Space is one of the most ambitious items on each country’s political agendas. There is a strikingly obvious similarity to the Cold-war era Space Race between the United States and the Soviet Union. This reinvigorated American interest to get back to the moon as fast as possible comes just as China landed its first spacecraft on the moon on January 3, 2019. The Trump administration has made a return to the moon a top priority with the recent policy directive launching the Space Force as a sixth military branch housed within the Department of the Air Force. Additionally, NASA announced its plan to develop a spacecraft capable of bringing humans to the lunar surface by 2028, which would be a key step in building a permanent presence on the moon. The cold war-style similarities extend beyond space into wider the technology field. The United States has more recently tried its core tactic of cold war-style “containment” by pushing its security alliance (NATO plus Japan, Australia and others) to stop buying China’s high-tech products or selling it advanced technologies.

The international community needs to pay attention to this “strategic competition” due to a key difference in the international security framework between today and during the Cold War. At the height of the Cold War, the U.S. had 21,392 nuclear missiles while the Soviet Union had 39,179 nuclear missiles. For 31 years, the United States and Russia have had an arms-control treaty. President Trump abandoned this 31-year-old treaty (Russia too), which may be the first signs of a new arms race with Moscow. If two countries with weapons of massive destruction was not enough, the world has just added a third. China was never part of the negotiations and never a signatory to the treaty. This means China was free to build up its own nuclear and conventional missiles of all ranges. Therefore, should a conflict arise between the United States and China, the United States would be at a significant disadvantage to flex its arms and apply its Cold War strategy of deterrence.

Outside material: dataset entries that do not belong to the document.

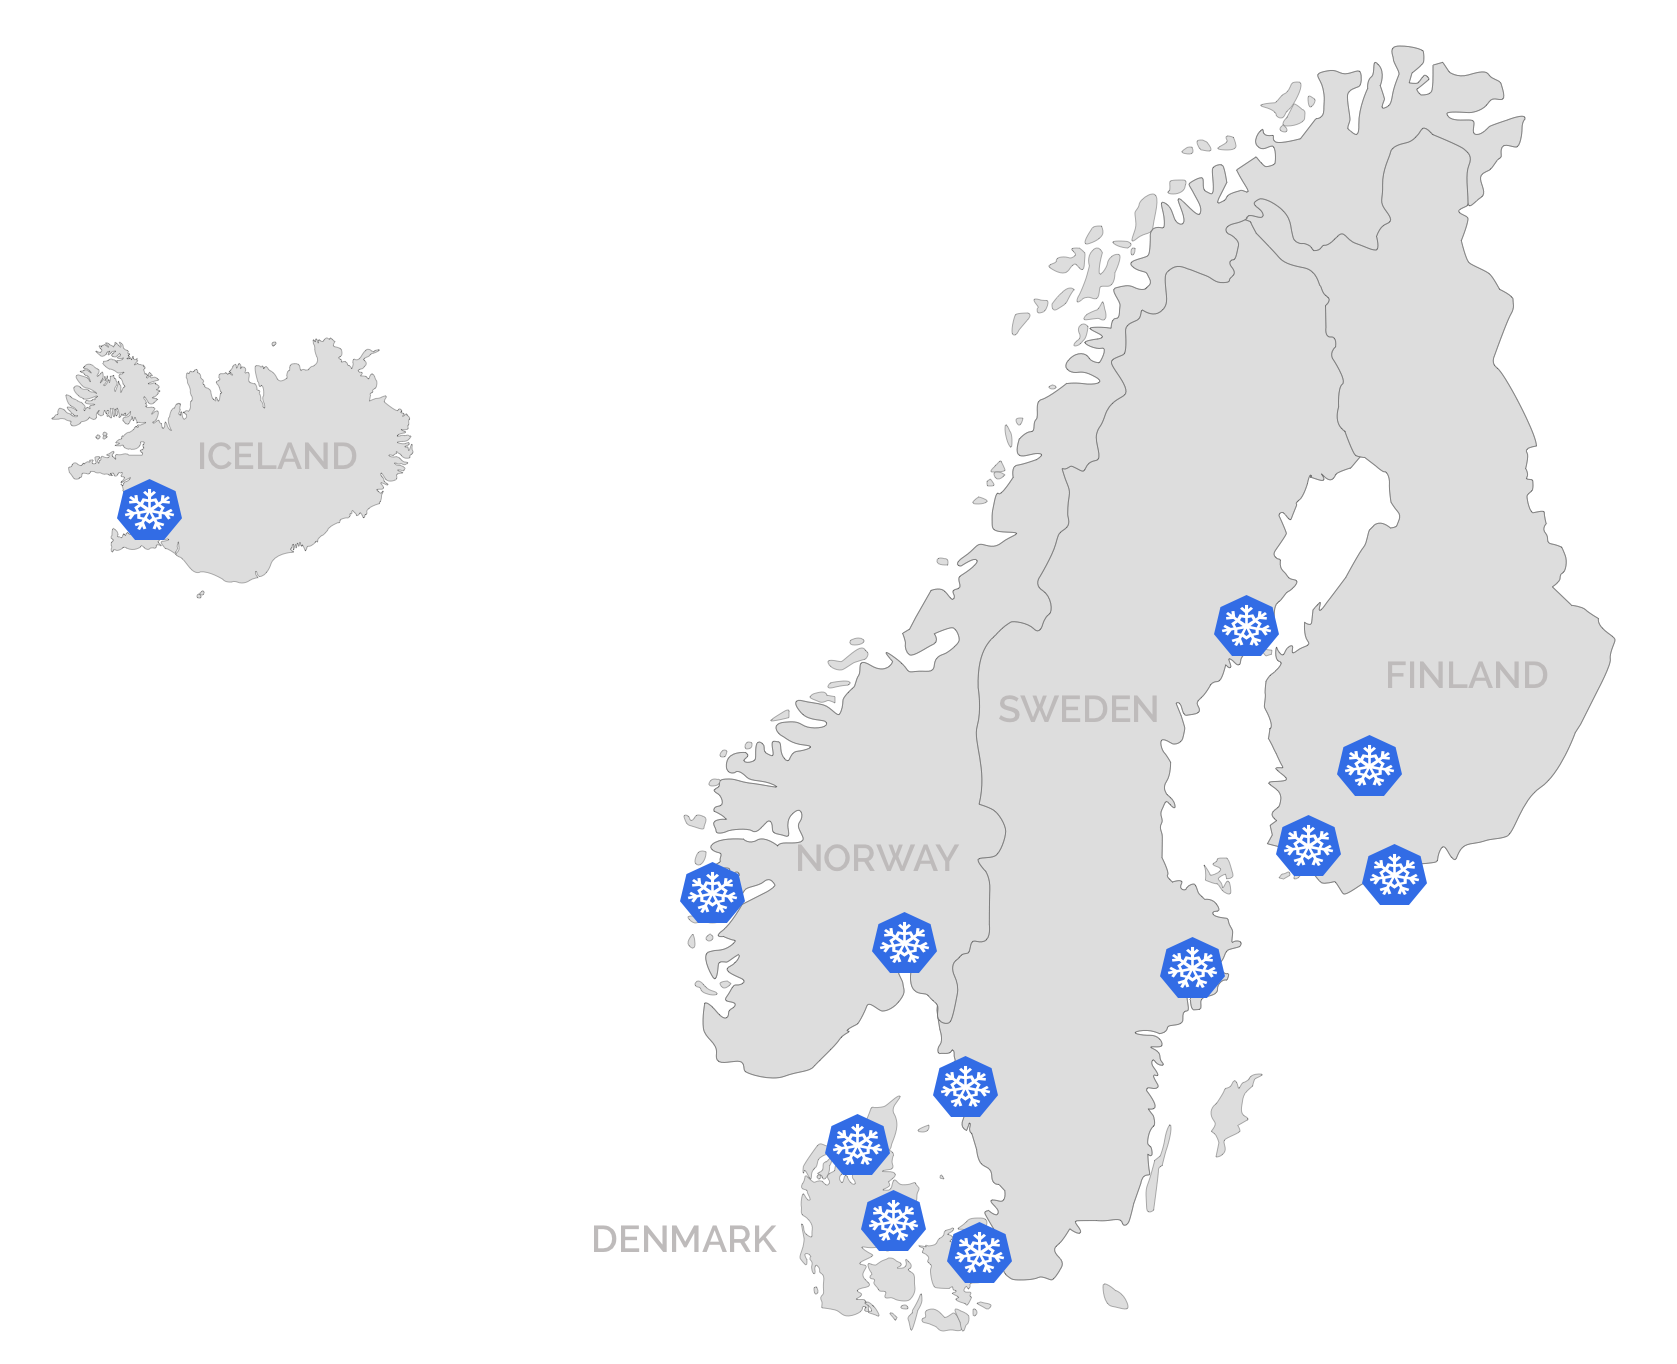
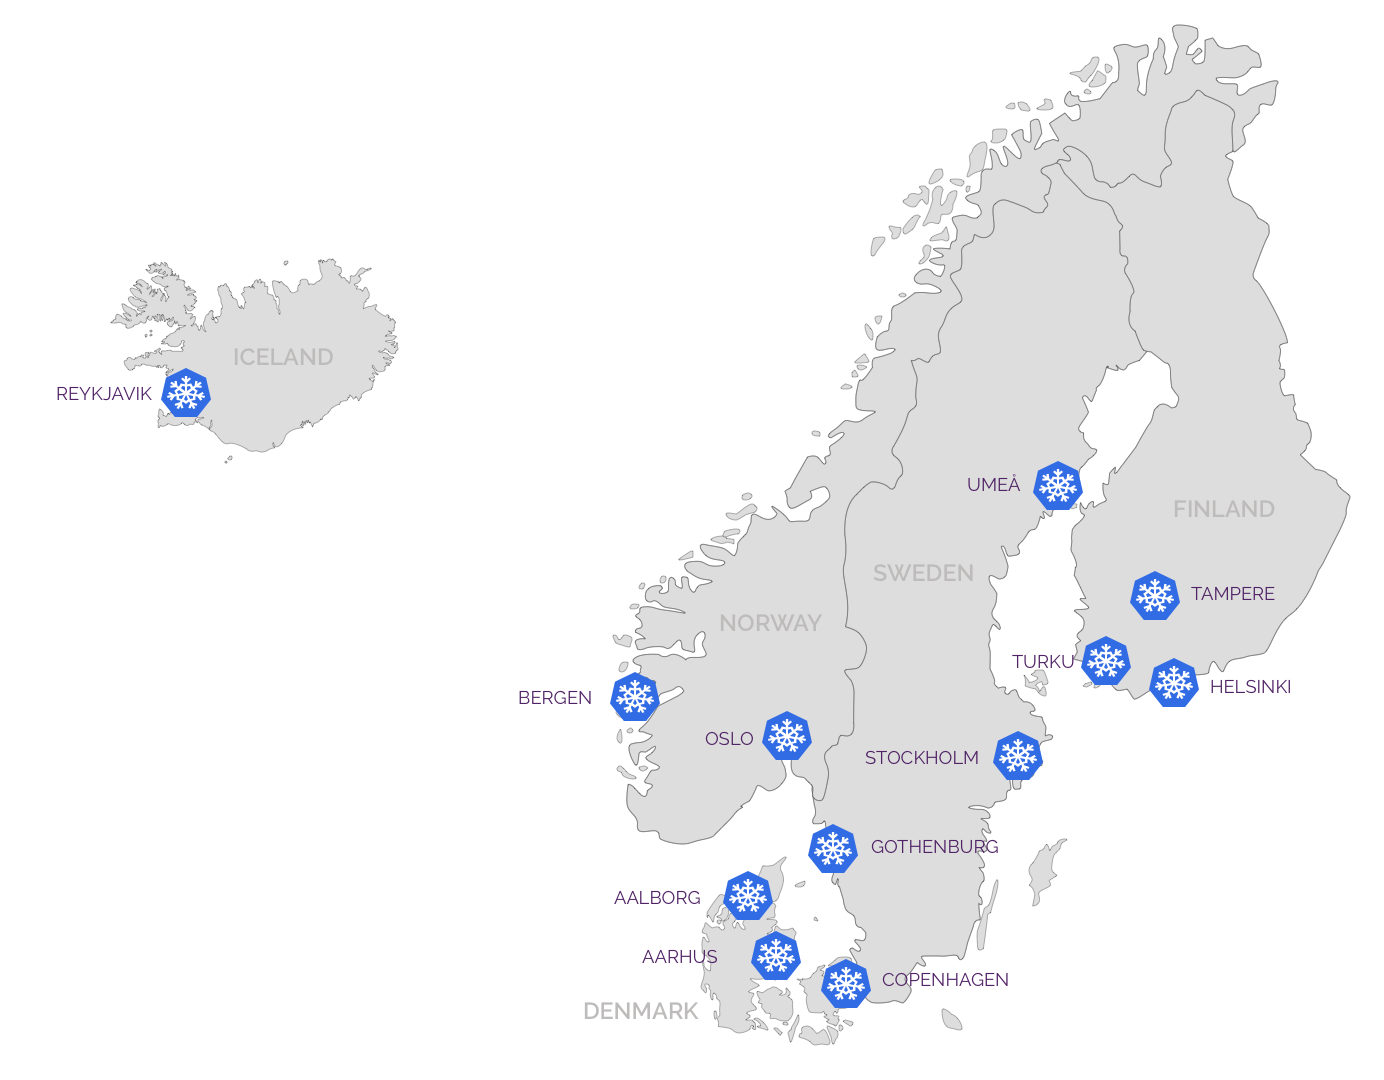
Add map and tweak more stuff

Changed region(s): [[0.3418, 0.0, 0.9942, 0.9778], [0.0311, 0.2444, 0.3107, 0.4278], [0.5282, 0.55, 0.5903, 0.5806]]

diff --git a/pages/index.vue b/pages/index.vue
@@ -2,6 +2,7 @@
   <section style="color: black;">
     <section-one></section-one>
     <section-two></section-two>
+    <section-map></section-map>
     <section-three></section-three>
     <section-four></section-four>
     <section-five></section-five>
@@ -13,12 +14,14 @@ import SlackInvite from "~/graphql/slackInvite.gql";
 import SectionOne from "~/components/landing/SectionOne.vue";
 import SectionTwo from "~/components/landing/SectionTwo.vue";
 import SectionThree from "~/components/landing/SectionThree.vue";
+import SectionMap from "~/components/landing/SectionMap.vue";
 import SectionFour from "~/components/landing/SectionFour.vue";
 import SectionFive from "~/components/landing/SectionFive.vue";
 export default {
   components: {
     SectionOne: SectionOne,
     SectionTwo: SectionTwo,
+    SectionMap: SectionMap,
     SectionThree: SectionThree,
     SectionFour: SectionFour,
     SectionFive: SectionFive

diff --git a/assets/style/app.scss b/assets/style/app.scss
@@ -63,11 +63,8 @@
             }
         }
 
-
-
         h1{
             color: white;
-            font-size: 55px;
         }
         h3 {
             color: white;
@@ -90,9 +87,17 @@
     }
 
     .section-three {
-        background-color: $darkgrey;
+        background-color: $pink;
         height: 100%;
         color: white;
+        padding-bottom: 25px;
+        padding-top: 25px;
+    }
+
+    .section-map {
+        background-color: white;
+        height: 100%;
+        color: black;
         padding-bottom: 25px;
         padding-top: 25px;
     }
@@ -126,6 +131,10 @@
 
     .slack-invite{
         border-color: $purple;
+    }
+
+    .v-toolbar__title {
+        overflow: inherit;
     }
 
     .theme--light.v-sheet.v-app-bar {

diff --git a/components/landing/SectionMap.vue b/components/landing/SectionMap.vue
@@ -1,0 +1,13 @@
+<template>
+  <v-container fluid class="section-map">
+    <v-row>
+      <v-col cols="2"></v-col>
+      <v-col sm="12" md="12" lg="8" cols="12" justify="center" align="center">
+        <h2>Alignment across borders</h2>
+        <p style="margin-bottom:40px; font-size: 20px;">Cloud Native Nordics is a meetup aliance across the five countries in northern europe. We help each other provide the best meetups locally and help new groups get up to speed as fast as possible.</p>
+        <v-img contain max-width=80% src="/map.png" />
+      </v-col>
+      <v-col cols="2"></v-col>
+    </v-row>
+  </v-container>
+</template>

diff --git a/components/landing/SectionFour.vue b/components/landing/SectionFour.vue
@@ -4,7 +4,8 @@
       <v-spacer></v-spacer>
       <v-col cols="8" justify="center" align="center">
         <v-row justify="center">
-          <br />Cloud Native Nordics is rapidly growing, and so far we've gathered
+                <h2>Cloud Native Nordics is rapidly growing</h2>
+                <p>... so far we have gathered...</p>
         </v-row>
         <br />
         <v-row justify="center" align="center">

diff --git a/components/landing/SectionThree.vue b/components/landing/SectionThree.vue
@@ -5,7 +5,7 @@
       <v-col cols="8" justify="center" align="center">
         <h2
           style="color: white; margin-top: 40px;"
-        >Building and scaling the adoption of Cloud Native in the nordics</h2>
+        >Scaling adoption of Cloud Native in the nordics</h2>
         <br />
         <p
           style="margin-bottom:40px; font-size: 20px;"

Since 2017, trade war escalation has had the potential to be very disruptive to global markets. This highlights the interdependent economic links, which represent a second key difference between the Cold War and the current state of U.S.-China relations. China’s aspiration for hegemony does not stop at economic gains from globalization. Through its “One Belt, One Road” initiative, China seeks to reinforce its image as a country capable of catalyzing investments for the good of the world. This junction of infrastructure investments goes hand-in-hand with China’s newest approach to incorporate soft power.

While the “Made in China” label has become the most common on products, China never became as attractive in terms of its values. A decade ago the Communist party declared a new goal: to build soft power. In an effort to enhance its image, China has embarked on the largest state-sponsored image-building campaign the world has ever seen. David Shambaugh of George Washington University estimates China spends $10 billion each year while America spent less than $670 million on its “public diplomacy” in 2014.

In conclusion, the current state of bilateral relations is different given that the American and Chinese economies are fundamentally linked to each other and vital to the global economy. While there are similar elements of the Cold War between the United States and the Soviet Union such as the space race, China will not collapse like the Soviet Union did. China is continuously innovating, which mean its technology and industrial bases are far too strong. Furthermore, unlike the USSR, China has established deep economic with its rival, making the United States success considerably more dependent on some level of interaction with China than it was with the USSR.